*** Begin section ***
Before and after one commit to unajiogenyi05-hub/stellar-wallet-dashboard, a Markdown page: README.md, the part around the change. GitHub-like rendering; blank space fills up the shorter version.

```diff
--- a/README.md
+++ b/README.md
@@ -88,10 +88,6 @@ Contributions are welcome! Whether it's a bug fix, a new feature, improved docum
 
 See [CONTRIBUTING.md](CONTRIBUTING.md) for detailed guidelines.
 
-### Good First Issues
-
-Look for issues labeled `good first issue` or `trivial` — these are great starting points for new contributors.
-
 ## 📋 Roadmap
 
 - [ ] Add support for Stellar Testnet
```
*** End section ***
*** Begin section ***
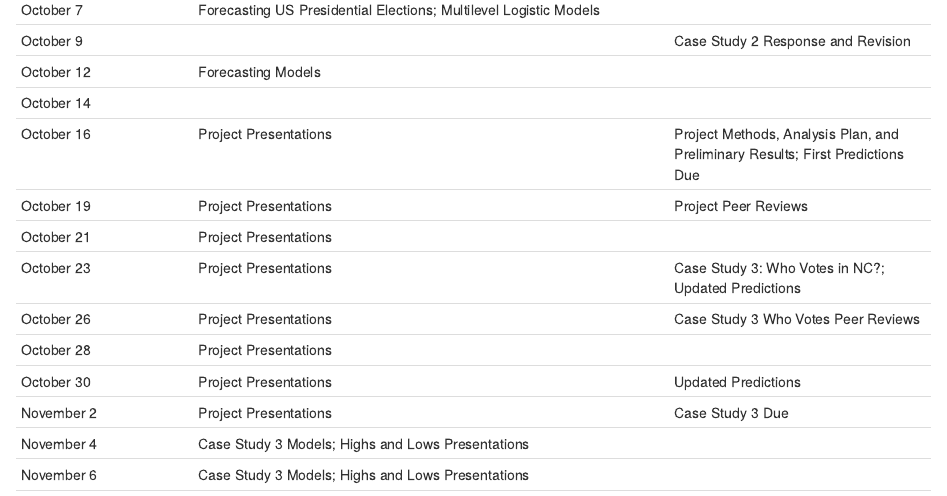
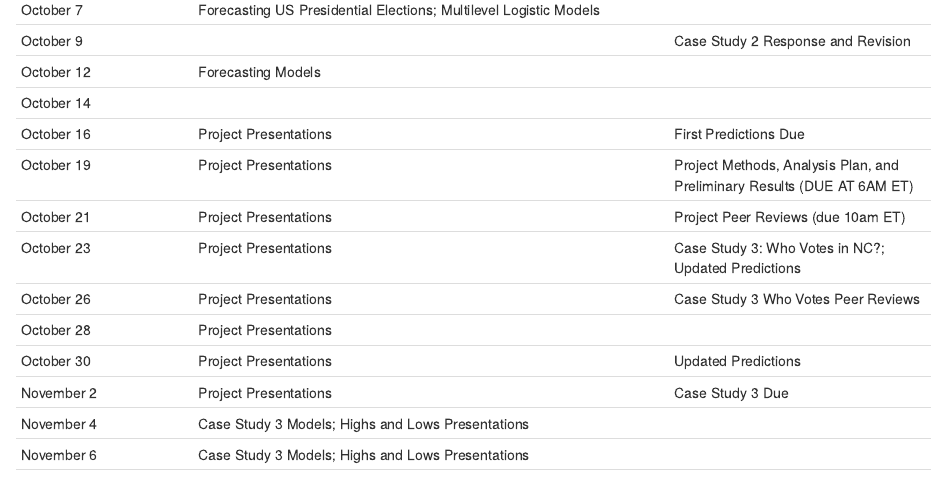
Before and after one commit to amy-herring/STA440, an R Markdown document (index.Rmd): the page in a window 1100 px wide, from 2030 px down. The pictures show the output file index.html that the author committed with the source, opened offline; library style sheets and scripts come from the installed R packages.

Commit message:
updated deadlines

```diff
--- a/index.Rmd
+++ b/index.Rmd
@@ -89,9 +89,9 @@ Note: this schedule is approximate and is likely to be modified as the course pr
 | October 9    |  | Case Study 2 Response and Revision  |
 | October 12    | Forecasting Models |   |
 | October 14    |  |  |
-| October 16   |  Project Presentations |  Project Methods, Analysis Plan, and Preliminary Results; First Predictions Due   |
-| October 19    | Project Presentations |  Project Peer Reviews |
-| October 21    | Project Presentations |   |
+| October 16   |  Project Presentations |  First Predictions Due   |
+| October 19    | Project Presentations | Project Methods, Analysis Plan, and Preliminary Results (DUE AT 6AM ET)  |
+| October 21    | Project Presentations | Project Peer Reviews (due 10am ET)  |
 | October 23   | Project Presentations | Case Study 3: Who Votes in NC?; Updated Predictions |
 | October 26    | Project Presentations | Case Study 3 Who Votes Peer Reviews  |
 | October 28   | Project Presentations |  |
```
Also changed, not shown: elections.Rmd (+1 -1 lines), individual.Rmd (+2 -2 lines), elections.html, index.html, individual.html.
*** End section ***
*** Begin section ***
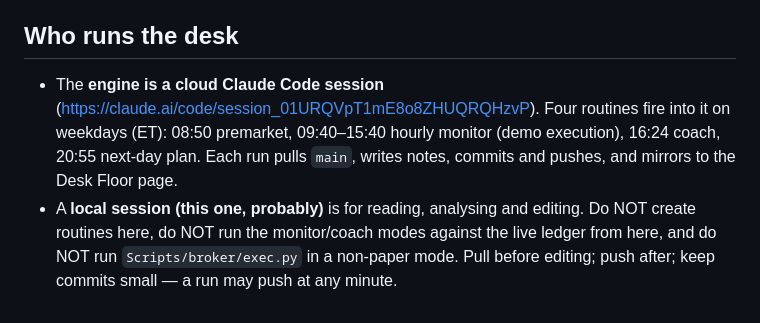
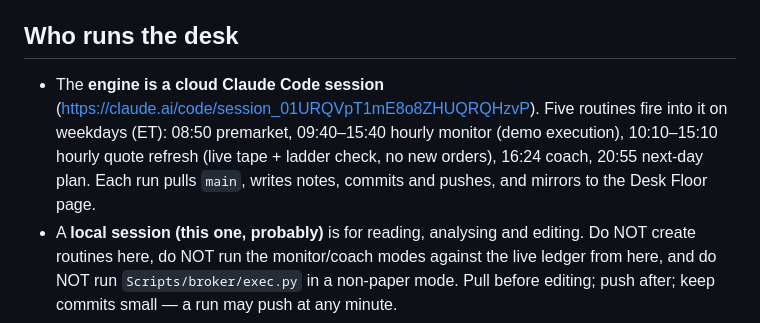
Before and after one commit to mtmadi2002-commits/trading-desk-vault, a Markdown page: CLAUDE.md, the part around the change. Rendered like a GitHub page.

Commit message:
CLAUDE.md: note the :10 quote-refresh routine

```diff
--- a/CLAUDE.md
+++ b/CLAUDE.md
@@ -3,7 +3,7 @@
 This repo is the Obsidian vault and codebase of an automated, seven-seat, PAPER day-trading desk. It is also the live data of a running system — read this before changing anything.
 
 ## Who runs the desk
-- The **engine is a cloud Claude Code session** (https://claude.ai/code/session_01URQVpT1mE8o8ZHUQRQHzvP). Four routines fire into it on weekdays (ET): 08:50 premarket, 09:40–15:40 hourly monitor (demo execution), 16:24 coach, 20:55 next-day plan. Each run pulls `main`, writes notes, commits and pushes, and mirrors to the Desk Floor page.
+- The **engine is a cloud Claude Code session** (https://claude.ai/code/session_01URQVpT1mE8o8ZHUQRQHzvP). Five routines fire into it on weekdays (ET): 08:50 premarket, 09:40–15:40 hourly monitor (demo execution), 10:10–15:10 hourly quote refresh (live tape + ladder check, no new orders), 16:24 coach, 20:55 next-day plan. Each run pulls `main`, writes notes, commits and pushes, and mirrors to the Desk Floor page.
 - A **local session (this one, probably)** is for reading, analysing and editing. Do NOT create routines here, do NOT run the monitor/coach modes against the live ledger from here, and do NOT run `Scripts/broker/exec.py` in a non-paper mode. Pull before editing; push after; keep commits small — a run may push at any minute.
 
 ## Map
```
*** End section ***
## Assignment
Copy every line that contains "October" from the listing above.

## Exercise solution
 | October 9    |  | Case Study 2 Response and Revision  |
 | October 12    | Forecasting Models |   |
 | October 14    |  |  |
-| October 16   |  Project Presentations |  Project Methods, Analysis Plan, and Preliminary Results; First Predictions Due   |
-| October 19    | Project Presentations |  Project Peer Reviews |
-| October 21    | Project Presentations |   |
+| October 16   |  Project Presentations |  First Predictions Due   |
+| October 19    | Project Presentations | Project Methods, Analysis Plan, and Preliminary Results (DUE AT 6AM ET)  |
+| October 21    | Project Presentations | Project Peer Reviews (due 10am ET)  |
 | October 23   | Project Presentations | Case Study 3: Who Votes in NC?; Updated Predictions |
 | October 26    | Project Presentations | Case Study 3 Who Votes Peer Reviews  |
 | October 28   | Project Presentations |  |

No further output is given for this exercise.